Forty percent of what? It’s not clear. But it’s hard to imagine any way to get there. Total spending on lobbying was $3.24 billion last year, according to data compiled by the Center for Responsive Politics. Agribusiness spent $127.5 million, or about 4 percent. The sugar cane and sugar beets industry? $9.6 million, or 0.3 percent.

I love writing about our arcane sugar policies, which do indeed involve quotas and tariffs, but not subsidies.  The USDA explains sugar policies on its website.  The important ones:

Sugarcane growers have their own explanation of how the system protects them.

And because politics makes strange bedfellows, the Heritage Foundation’s explains how US sugar policies gouge US consumers, costing us more money than sugar consumers anywhere else.

From a public health standpoint, higher prices for cane and beet sugar aren’t all that bad if they encourage people to consume less.

But on a per person basis, the increased cost isn’t all that much: on the order of $10 per capita per year.

This explains the lack of public opposition to the policies.  They are hard to notice at the grocery store.

It also explains why  food companies prefer using high fructose corn syrup.  It’s cheaper.  Corn production, after all, does get subsidies for crop insurance.  But then, we use corn to make ethanol.

Aren’t ag policies fun?  No wonder candidates don’t understand them.

Nov 11 2015

San Francisco State vs. Pouring Rights Contracts

When I was in San Francisco last week, I met Janna Cordeiro and Real Food Challenge students from San Francisco State University (SFSU) who are taking on Big Soda.  As Janna explained in an e-mail,

Last spring, SFSU administration quietly released an RFP to solicit a corporate sponsor for Pouring Rights.

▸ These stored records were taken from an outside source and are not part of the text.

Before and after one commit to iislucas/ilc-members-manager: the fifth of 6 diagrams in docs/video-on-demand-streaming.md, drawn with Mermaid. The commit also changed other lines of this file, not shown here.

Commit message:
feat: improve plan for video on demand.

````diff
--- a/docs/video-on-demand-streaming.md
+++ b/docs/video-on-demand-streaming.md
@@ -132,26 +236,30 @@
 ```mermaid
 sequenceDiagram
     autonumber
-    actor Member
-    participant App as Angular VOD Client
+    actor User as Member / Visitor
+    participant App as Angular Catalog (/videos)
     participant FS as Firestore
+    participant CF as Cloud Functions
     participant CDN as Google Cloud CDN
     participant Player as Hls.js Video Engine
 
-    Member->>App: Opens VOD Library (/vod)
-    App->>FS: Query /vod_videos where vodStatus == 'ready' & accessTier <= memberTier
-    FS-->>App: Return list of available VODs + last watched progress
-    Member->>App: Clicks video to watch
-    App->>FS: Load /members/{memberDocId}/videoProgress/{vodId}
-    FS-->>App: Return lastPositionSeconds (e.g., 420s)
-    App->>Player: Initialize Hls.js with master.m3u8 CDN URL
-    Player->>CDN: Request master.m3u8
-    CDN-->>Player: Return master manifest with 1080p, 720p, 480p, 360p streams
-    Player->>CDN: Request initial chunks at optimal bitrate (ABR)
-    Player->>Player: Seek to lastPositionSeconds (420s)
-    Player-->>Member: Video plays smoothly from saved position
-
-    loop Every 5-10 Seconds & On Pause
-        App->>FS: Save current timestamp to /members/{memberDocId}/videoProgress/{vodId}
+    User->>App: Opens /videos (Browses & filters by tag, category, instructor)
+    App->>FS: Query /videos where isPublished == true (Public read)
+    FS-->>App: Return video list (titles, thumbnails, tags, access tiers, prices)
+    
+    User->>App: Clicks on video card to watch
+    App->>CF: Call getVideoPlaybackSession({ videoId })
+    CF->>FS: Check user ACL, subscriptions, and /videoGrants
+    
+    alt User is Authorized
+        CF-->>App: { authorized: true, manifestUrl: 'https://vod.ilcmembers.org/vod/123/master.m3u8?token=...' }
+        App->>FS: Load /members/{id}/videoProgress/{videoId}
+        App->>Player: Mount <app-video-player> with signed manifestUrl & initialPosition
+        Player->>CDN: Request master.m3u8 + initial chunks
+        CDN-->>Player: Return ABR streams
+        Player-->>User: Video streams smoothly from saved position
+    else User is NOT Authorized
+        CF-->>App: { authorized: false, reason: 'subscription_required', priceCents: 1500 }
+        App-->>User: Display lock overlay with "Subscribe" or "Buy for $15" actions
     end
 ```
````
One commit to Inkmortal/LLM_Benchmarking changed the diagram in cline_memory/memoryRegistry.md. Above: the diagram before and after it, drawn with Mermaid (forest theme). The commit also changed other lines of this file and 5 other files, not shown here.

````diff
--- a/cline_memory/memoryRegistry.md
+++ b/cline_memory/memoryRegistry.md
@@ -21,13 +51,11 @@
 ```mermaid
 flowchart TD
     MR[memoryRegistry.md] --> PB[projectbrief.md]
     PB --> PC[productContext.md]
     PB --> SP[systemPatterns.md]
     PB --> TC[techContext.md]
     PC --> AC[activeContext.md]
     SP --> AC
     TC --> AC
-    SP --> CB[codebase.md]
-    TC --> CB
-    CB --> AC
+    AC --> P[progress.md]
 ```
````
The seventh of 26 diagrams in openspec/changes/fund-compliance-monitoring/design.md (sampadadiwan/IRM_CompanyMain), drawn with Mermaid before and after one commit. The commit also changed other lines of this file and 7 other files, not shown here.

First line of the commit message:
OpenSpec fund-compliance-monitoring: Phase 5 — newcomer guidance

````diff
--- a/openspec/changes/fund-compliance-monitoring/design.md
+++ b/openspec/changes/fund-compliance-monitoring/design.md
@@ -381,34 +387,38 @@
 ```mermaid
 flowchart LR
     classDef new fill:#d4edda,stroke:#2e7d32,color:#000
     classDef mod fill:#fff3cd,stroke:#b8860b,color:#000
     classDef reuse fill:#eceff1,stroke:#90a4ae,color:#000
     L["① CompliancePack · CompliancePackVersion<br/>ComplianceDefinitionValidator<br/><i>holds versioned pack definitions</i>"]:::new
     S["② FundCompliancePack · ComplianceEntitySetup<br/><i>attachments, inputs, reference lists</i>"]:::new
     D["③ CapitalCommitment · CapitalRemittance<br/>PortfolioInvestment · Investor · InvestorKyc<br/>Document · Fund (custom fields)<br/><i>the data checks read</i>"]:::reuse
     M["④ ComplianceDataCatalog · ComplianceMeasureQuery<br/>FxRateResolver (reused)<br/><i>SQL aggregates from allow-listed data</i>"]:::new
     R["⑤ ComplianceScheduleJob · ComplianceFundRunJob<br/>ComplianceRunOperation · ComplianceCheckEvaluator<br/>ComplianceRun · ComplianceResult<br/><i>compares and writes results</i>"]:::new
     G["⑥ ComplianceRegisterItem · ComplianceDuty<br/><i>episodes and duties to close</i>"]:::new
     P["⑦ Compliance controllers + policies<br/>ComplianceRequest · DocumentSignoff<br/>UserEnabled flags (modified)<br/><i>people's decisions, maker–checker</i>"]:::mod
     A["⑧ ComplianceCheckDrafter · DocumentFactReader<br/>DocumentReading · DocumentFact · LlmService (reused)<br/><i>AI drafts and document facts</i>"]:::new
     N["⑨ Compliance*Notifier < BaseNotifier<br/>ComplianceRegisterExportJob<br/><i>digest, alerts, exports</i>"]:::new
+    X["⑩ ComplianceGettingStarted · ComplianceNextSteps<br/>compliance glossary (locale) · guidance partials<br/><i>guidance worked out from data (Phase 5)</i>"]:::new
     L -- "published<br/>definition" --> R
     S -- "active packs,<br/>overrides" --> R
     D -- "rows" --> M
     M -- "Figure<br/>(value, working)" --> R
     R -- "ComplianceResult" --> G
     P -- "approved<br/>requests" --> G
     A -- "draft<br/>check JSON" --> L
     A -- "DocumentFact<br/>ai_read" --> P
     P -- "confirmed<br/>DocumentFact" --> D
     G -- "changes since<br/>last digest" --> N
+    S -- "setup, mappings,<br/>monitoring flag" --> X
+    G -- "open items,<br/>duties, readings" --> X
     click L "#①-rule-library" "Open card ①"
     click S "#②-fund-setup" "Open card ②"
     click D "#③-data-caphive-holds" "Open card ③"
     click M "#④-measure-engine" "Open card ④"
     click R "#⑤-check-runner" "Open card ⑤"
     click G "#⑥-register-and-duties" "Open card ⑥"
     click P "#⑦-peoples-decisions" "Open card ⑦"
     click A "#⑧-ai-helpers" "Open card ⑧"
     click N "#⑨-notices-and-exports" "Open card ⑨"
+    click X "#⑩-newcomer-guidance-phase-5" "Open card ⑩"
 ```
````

The Pouring Rights contract —for a 1 time minimum $2 Million donation and yearly $125K donation— not only includes 80% access to all drinks sold on campus, naming rights for the sports stadiums (and scholarships, seats, etc), access to students and alum for social media campaigns, access to STUDENT-owned campus center, and on and on BUT also an endowed chair in the school of the sponsor’s choice. Pepsi Professor anyone?

She points out that “The students believe that the release of the RFP violated important shared governance agreements that guide the campus, and that it was intentionally kept very low profile.”

She also notes that since San Francisco’s soda tax campaign, several high profile policies limiting SSBs have been passed:

1) City of SF has passed 2 important pieces of legislation: warning label requirements on ads,  ban on use of city funds to purchase ssbs (including the many contractors such as Department of Children Youth and Families), and ban on sub ads on city property

2) The SFUSD passed a comprehensive wellness policy which bans all sugary drinks sold or offered on school grounds including fundraisers/festivals/ and staff/teachers drinking.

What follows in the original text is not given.